Current law requires you to use your headlights from sunset to sunrise and during bad weather.

But now, one state lawmaker wants them on all the time.

Local 4 spoke with some drivers here in the Quad Cities, and we got some mixed reactions.

Some think the bill may help keep roads safe.

While others don't like the idea at all. 

"I think they need to shift their focus on helping us instead of robbing us," said Campbell. 

"I think they should like twerk it a little bit to make it more logical," said Rangel. 

New legislation in Illinois would require drivers to have their headlights on all the time, or they could get a one hundred dollar fine.

Many cars do have an automatic feature, which runs day time lights.

But for older cars, drivers would have to remember to manually turn them on.

Brittney Rangel lives in Moline.

She says the legislation may help keep drivers safe.

"I guess, if you have them on all the time, you won't have to worry about turning them on," said Rangel. 

Rangel says it may even help her in the long run.

"If I have to turn my off, I always forget to turn them back on. I actually got pulled over because I forgot to turn them back on once," said Campbell.

Right now, drivers are only required to have their lights on at night, in the early morning or during bad weather.

Travontae Campbell a driver from Galesburg doesn't support the idea.

"You don't just think about turning your headlights on during the day because you can see clearly, as you can see," said Campbell. 

He says the state should focus on other issues.

"I honestly think, it's dumb. We're already struggling here in Illinois. You see all these other states living good," said Rangel.

While Rangel thinks state leaders are on to something. If they adjust the fine.

"They should have like two or three warnings before it's like bam a hundred bucks," said Rangel. 
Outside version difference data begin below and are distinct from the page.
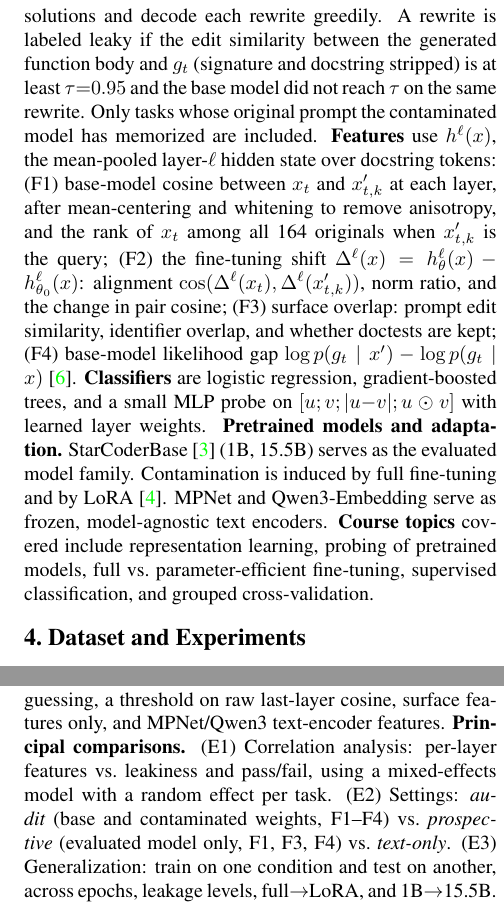
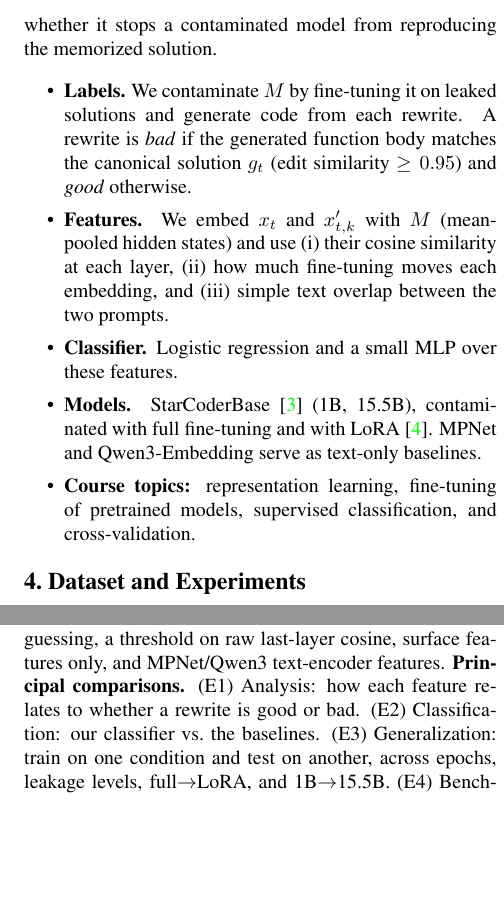
Before and after one commit to Eshgin1337/CTiML_Proposal, a LaTeX document (project_proposal.tex): two parts of the columns of page 2 of 3, joined at a grey line, cut at the place of the change, the shorter picture padded with empty space. Compiled offline with pdfLaTeX.

Commit message:
Simplify proposed method; move Figure 1 to top right

```diff
--- a/project_proposal.tex
+++ b/project_proposal.tex
@@ -67,13 +67,14 @@ Department of Computer Science, University of Central Florida\\
 %%%%%%%%%%%%%%%%%%%%%%%%%%%%%%%%%%%%%%%%%%%%%%%%%%%%%%%%%%%%%%%%%%%%%%%%%%
 \section{Proposed Method}
 
-
-We treat perturbation quality as supervised binary classification over (model, task, rewrite) triples. \textbf{Labels} come from \emph{known} contamination. We fine-tune a model on leaked solutions and decode each rewrite greedily. A rewrite is labeled leaky if the edit similarity between the generated function body and $g_t$ (signature and docstring stripped) is at least $\tau{=}0.95$ and the base model did not reach $\tau$ on the same rewrite. Only tasks whose original prompt the contaminated model has memorized are included. \textbf{Features} use $h^\ell(x)$, the mean-pooled layer-$\ell$ hidden state over docstring tokens:
-(F1) base-model cosine between $x_t$ and $x'_{t,k}$ at each layer, after mean-centering and whitening to remove anisotropy, and the rank of $x_t$ among all 164 originals when $x'_{t,k}$ is the query;
-(F2) the fine-tuning shift $\Delta^\ell(x)=h^\ell_\theta(x)-h^\ell_{\theta_0}(x)$: alignment $\cos(\Delta^\ell(x_t),\Delta^\ell(x'_{t,k}))$, norm ratio, and the change in pair cosine;
-(F3) surface overlap: prompt edit similarity, identifier overlap, and whether doctests are kept;
-(F4) base-model likelihood gap $\log p(g_t\mid x')-\log p(g_t\mid x)$~\cite{mink}.
-\textbf{Classifiers} are logistic regression, gradient-boosted trees, and a small MLP probe on $[u;v;|u{-}v|;u\odot v]$ with learned layer weights. \textbf{Pretrained models and adaptation.} StarCoderBase~\cite{starcoder} (1B, 15.5B) serves as the evaluated model family. Contamination is induced by full fine-tuning and by LoRA~\cite{lora}. MPNet and Qwen3-Embedding serve as frozen, model-agnostic text encoders. \textbf{Course topics} covered include representation learning, probing of pretrained models, full vs.\ parameter-efficient fine-tuning, supervised classification, and grouped cross-validation.
+\textbf{Goal.} A binary classifier $f(x_t, x'_{t,k}; M)\in\{\text{good},\text{bad}\}$ that tells whether a generated perturbation is \emph{good}, i.e., whether it stops a contaminated model from reproducing the memorized solution.
+\begin{itemize}\tightlist
+\item \textbf{Labels.} We contaminate $M$ by fine-tuning it on leaked solutions and generate code from each rewrite. A rewrite is \emph{bad} if the generated function body matches the canonical solution $g_t$ (edit similarity $\geq 0.95$) and \emph{good} otherwise.
+\item \textbf{Features.} We embed $x_t$ and $x'_{t,k}$ with $M$ (mean-pooled hidden states) and use (i) their cosine similarity at each layer, (ii) how much fine-tuning moves each embedding, and (iii) simple text overlap between the two prompts.
+\item \textbf{Classifier.} Logistic regression and a small MLP over these features.
+\item \textbf{Models.} StarCoderBase~\cite{starcoder} (1B, 15.5B), contaminated with full fine-tuning and with LoRA~\cite{lora}. MPNet and Qwen3-Embedding serve as text-only baselines.
+\item \textbf{Course topics:} representation learning, fine-tuning of pretrained models, supervised classification, and cross-validation.
+\end{itemize}
 
 %%%%%%%%%%%%%%%%%%%%%%%%%%%%%%%%%%%%%%%%%%%%%%%%%%%%%%%%%%%%%%%%%%%%%%%%%%
 \section{Dataset and Experiments}
@@ -83,11 +84,11 @@ We treat perturbation quality as supervised binary classification over (model, t
 \textbf{Metrics.} We report AUROC (primary), AUPRC, F1, and calibration error.
 \textbf{Baselines.} The baselines are random guessing, a threshold on raw last-layer cosine, surface features only, and MPNet/Qwen3 text-encoder features.
 \textbf{Principal comparisons.}
-(E1) Correlation analysis: per-layer features vs.\ leakiness and pass/fail, using a mixed-effects model with a random effect per task.
-(E2) Settings: \emph{audit} (base and contaminated weights, F1--F4) vs.\ \emph{prospective} (evaluated model only, F1, F3, F4) vs.\ \emph{text-only}.
+(E1) Analysis: how each feature relates to whether a rewrite is good or bad.
+(E2) Classification: our classifier vs.\ the baselines.
 (E3) Generalization: train on one condition and test on another, across epochs, leakage levels, full$\to$LoRA, and 1B$\to$15.5B.
-(E4) Benchmark repair: keep only rewrites predicted to be effective, and measure the reduction in contamination inflation, pass@1(contaminated) $-$ pass@1(base), against random filtering of the same size.
-\textbf{Ablations.} We remove each feature group, compare a single layer with all layers, compare whitening on/off, and sweep $\tau\in[0.8,1.0]$.
+(E4) Benchmark repair: keep only rewrites predicted to be good, and check that contamination inflation, pass@1(contaminated) $-$ pass@1(base), shrinks more than under random filtering.
+\textbf{Ablations.} We remove each feature group (i)--(iii) and vary the 0.95 similarity threshold.
 
 %%%%%%%%%%%%%%%%%%%%%%%%%%%%%%%%%%%%%%%%%%%%%%%%%%%%%%%%%%%%%%%%%%%%%%%%%%
 \section{Novelty}
```
Also changed, not shown: project_proposal.pdf, project_proposal.tex (12 more changed lines).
The legislation has made it out of committee this week, and is headed to the house floor for consideration.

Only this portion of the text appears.